I must disagree! "…laws are made in the interests of specific wealthy and influential individuals." is nonsense. Even the richest individuals are irrelevant any more. Its the big corporations and special interest groups who can give $xxxM bribes to congress who count.

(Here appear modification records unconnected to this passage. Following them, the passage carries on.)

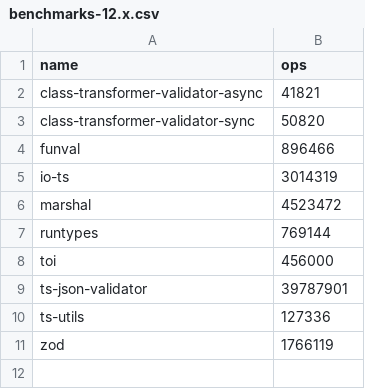
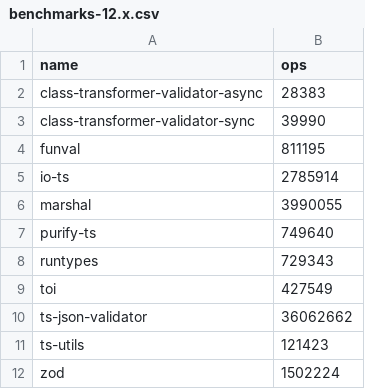
Before and after one commit to moltar/typescript-runtime-type-benchmarks, a CSV file: results/benchmarks-12.x.csv, drawn as a sheet.

Commit message:
feat: 12.x adds auto-generated benchmarks and bar graph

```diff
--- a/results/benchmarks-12.x.csv
+++ b/results/benchmarks-12.x.csv
@@ -1,11 +1,12 @@
 name,ops
-class-transformer-validator-async,41821
-class-transformer-validator-sync,50820
-funval,896466
-io-ts,3014319
-marshal,4523472
-runtypes,769144
-toi,456000
-ts-json-validator,39787901
-ts-utils,127336
-zod,1766119
+class-transformer-validator-async,28383
+class-transformer-validator-sync,39990
+funval,811195
+io-ts,2785914
+marshal,3990055
+purify-ts,749640
+runtypes,729343
+toi,427549
+ts-json-validator,36062662
+ts-utils,121423
+zod,1502224
```
Also changed, not shown: 2 other files.
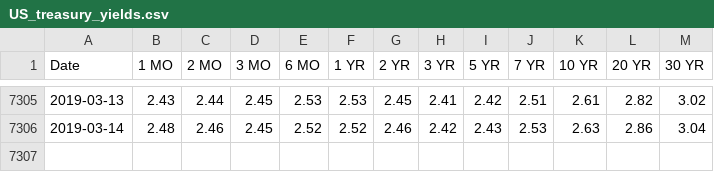
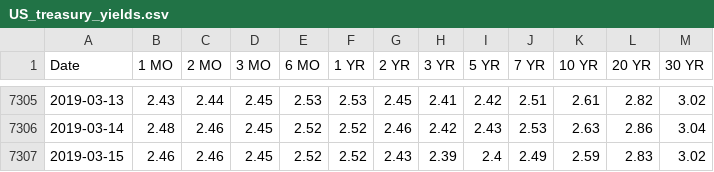
Before and after one commit to marceld/globalmacro, a CSV file: data/US_treasury_yields.csv, drawn as a sheet; only a part is shown, gaps mark what is left out.

```diff
--- a/data/US_treasury_yields.csv
+++ b/data/US_treasury_yields.csv
@@ -7306 +7306,2 @@ Date,1 MO,2 MO,3 MO,6 MO,1 YR,2 YR,3 YR,5 YR,7 YR,10 YR,20 YR,30 YR
 2019-03-14,2.48,2.46,2.45,2.52,2.52,2.46,2.42,2.43,2.53,2.63,2.86,3.04
+2019-03-15,2.46,2.46,2.45,2.52,2.52,2.43,2.39,2.4,2.49,2.59,2.83,3.02
```
Also changed, not shown: 2 other files.
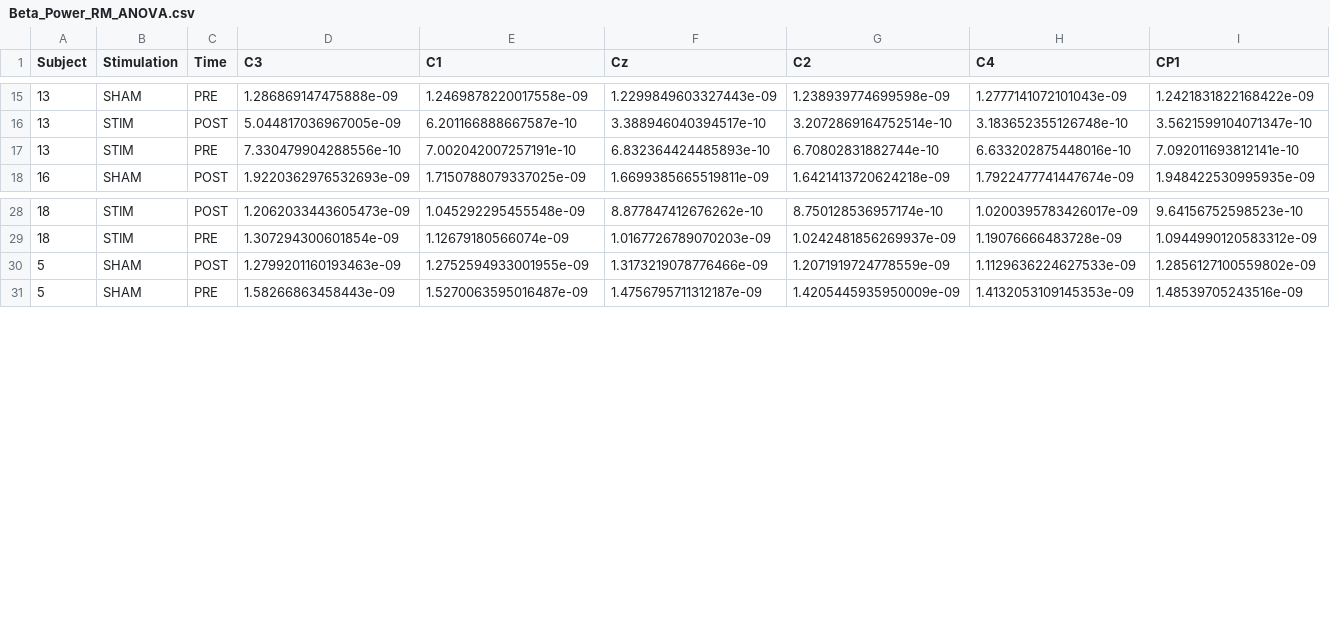
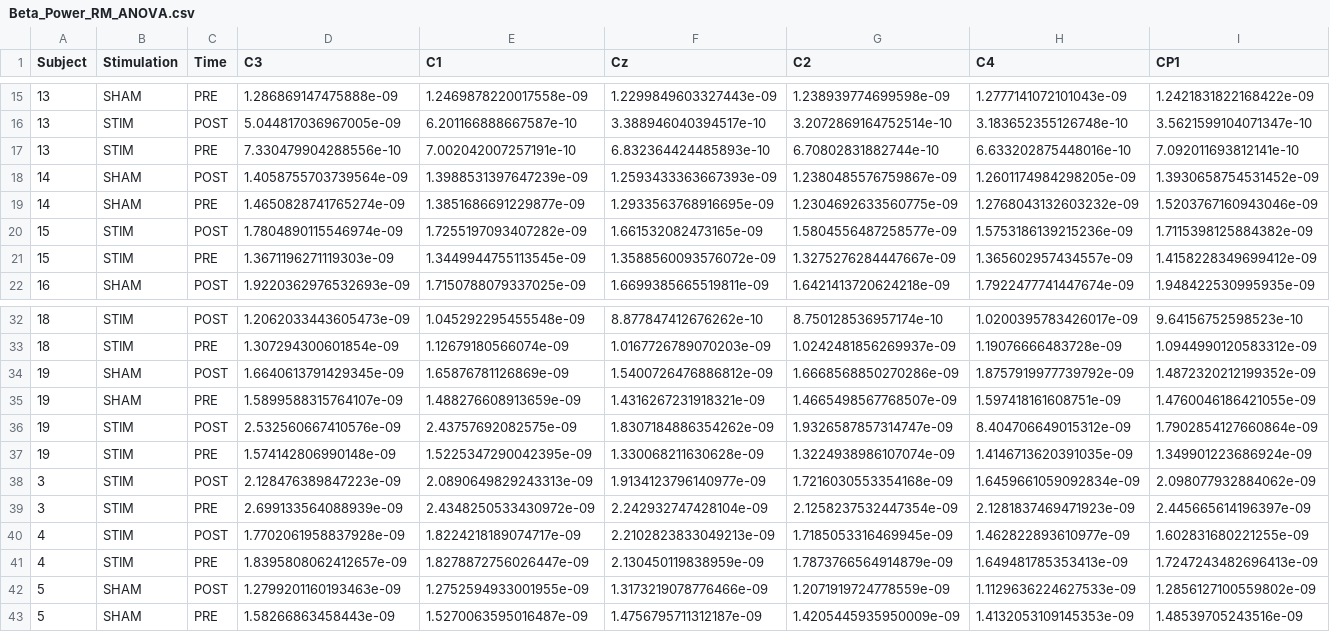
Before and after one commit to MonkeyDYoyi/NewExperimentCode, a CSV file: Beta_Power_RM_ANOVA.csv, drawn as a sheet; only a part is shown, gaps mark what is left out; rows hold the shown columns only; the diff names each change by its address in the sheet, - before the commit and + after, or states it on an @@ line.

```diff
--- a/Beta_Power_RM_ANOVA.csv
+++ b/Beta_Power_RM_ANOVA.csv
+row 18: 14 | SHAM | POST | 1.4058755703739564e-09 | 1.3988531397647239e-09 | 1.2593433363667393e-09 | 1.2380485576759867e-09 | 1.2601174984298205e-09 | 1.3930658754531452e-09
+row 19: 14 | SHAM | PRE | 1.4650828741765274e-09 | 1.3851686691229877e-09 | 1.2933563768916695e-09 | 1.2304692633560775e-09 | 1.2768043132603232e-09 | 1.5203767160943046e-09
+row 20: 15 | STIM | POST | 1.7804890115546974e-09 | 1.7255197093407282e-09 | 1.661532082473165e-09 | 1.5804556487258577e-09 | 1.5753186139215236e-09 | 1.7115398125884382e-09
+row 21: 15 | STIM | PRE | 1.3671196271119303e-09 | 1.3449944755113545e-09 | 1.3588560093576072e-09 | 1.3275276284447667e-09 | 1.365602957434557e-09 | 1.4158228349699412e-09
+row 34: 19 | SHAM | POST | 1.6640613791429345e-09 | 1.65876781126869e-09 | 1.5400726476886812e-09 | 1.6668568850270286e-09 | 1.8757919977739792e-09 | 1.4872320212199352e-09
+row 35: 19 | SHAM | PRE | 1.5899588315764107e-09 | 1.488276608913659e-09 | 1.4316267231918321e-09 | 1.4665498567768507e-09 | 1.597418161608751e-09 | 1.4760046186421055e-09
+row 36: 19 | STIM | POST | 2.532560667410576e-09 | 2.43757692082575e-09 | 1.8307184886354262e-09 | 1.9326587857314747e-09 | 8.404706649015312e-09 | 1.7902854127660864e-09
+row 37: 19 | STIM | PRE | 1.574142806990148e-09 | 1.5225347290042395e-09 | 1.330068211630628e-09 | 1.3224938986107074e-09 | 1.4146713620391035e-09 | 1.349901223686924e-09
+row 38: 3 | STIM | POST | 2.128476389847223e-09 | 2.0890649829243313e-09 | 1.9134123796140977e-09 | 1.7216030553354168e-09 | 1.6459661059092834e-09 | 2.098077932884062e-09
+row 39: 3 | STIM | PRE | 2.699133564088939e-09 | 2.4348250533430972e-09 | 2.242932747428104e-09 | 2.1258237532447354e-09 | 2.1281837469471923e-09 | 2.445665614196397e-09
+row 40: 4 | STIM | POST | 1.7702061958837928e-09 | 1.8224218189074717e-09 | 2.2102823833049213e-09 | 1.7185053316469945e-09 | 1.462822893610977e-09 | 1.602831680221255e-09
+row 41: 4 | STIM | PRE | 1.8395808062412657e-09 | 1.8278872756026447e-09 | 2.130450119838959e-09 | 1.7873766564914879e-09 | 1.649481785353413e-09 | 1.7247243482696413e-09
```
Also changed, not shown: 3 other files.
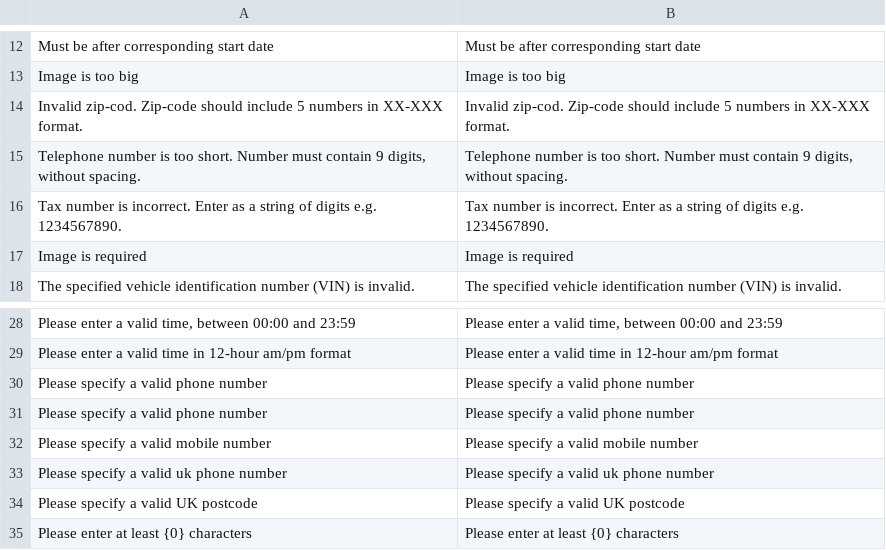
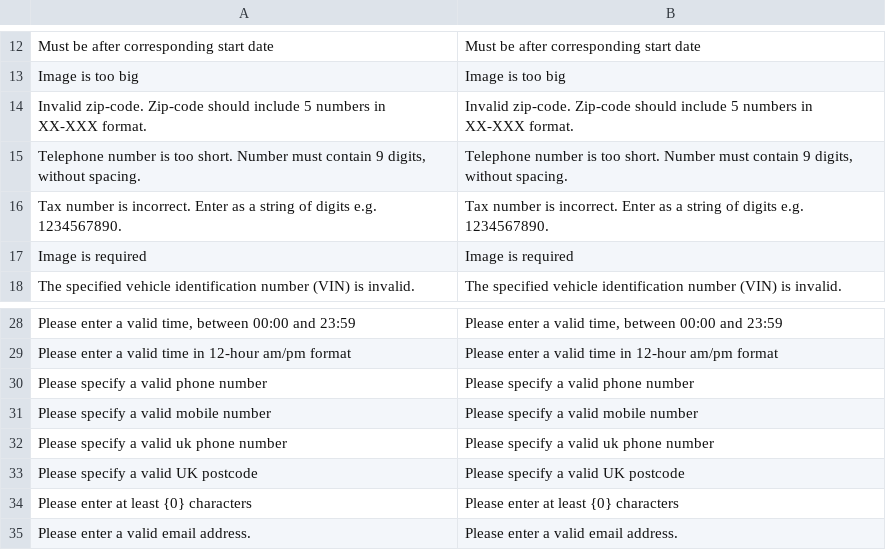
Before and after one commit to stanislawantoniak/maax, a CSV file: app/locale/pl_PL/Zolago_Common.csv, drawn as a sheet; only a part is shown, gaps mark what is left out; the shorter side is filled out with more unchanged rows.

Commit message:
re#1060 added translations

```diff
--- a/app/locale/pl_PL/Zolago_Common.csv
+++ b/app/locale/pl_PL/Zolago_Common.csv
@@ -13,3 +13,3 @@
 "Image is too big","Image is too big"
-"Invalid zip-cod. Zip-code should include 5 numbers in XX-XXX format.","Invalid zip-cod. Zip-code should include 5 numbers in XX-XXX format."
+"Invalid zip-code. Zip-code should include 5 numbers in XX-XXX format.","Invalid zip-code. Zip-code should include 5 numbers in XX-XXX format."
 "Telephone number is too short. Number must contain 9 digits, without spacing.","Telephone number is too short. Number must contain 9 digits, without spacing."
@@ -29,3 +29,2 @@
 "Please enter a valid time in 12-hour am/pm format","Please enter a valid time in 12-hour am/pm format"
-"Please specify a valid phone number","Please specify a valid phone number"
 "Please specify a valid phone number","Please specify a valid phone number"
```
Also changed, not shown: app/design/frontend/modago/default/locale/pl_PL/translate.csv, 8 other files.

"TPP, is a disgraceful, despicable example of the USA trying to take the best for itself and it's businesses" I must disagree with Anonymous Coward on this. The TPP is not about US interests but about powerful international companies whose interests are counter to those of the US as a whole—I agree that the TPP is despicable. The deification on Mickey Mouse is not in the US interest; it only benefits Disney. Unless Congress gets the balls to reign in NSA, DoJ and the FBI (given the recent otherwise senseless vote by the judiciary committee) I am led to wounder what information the NSA et al have on the senators.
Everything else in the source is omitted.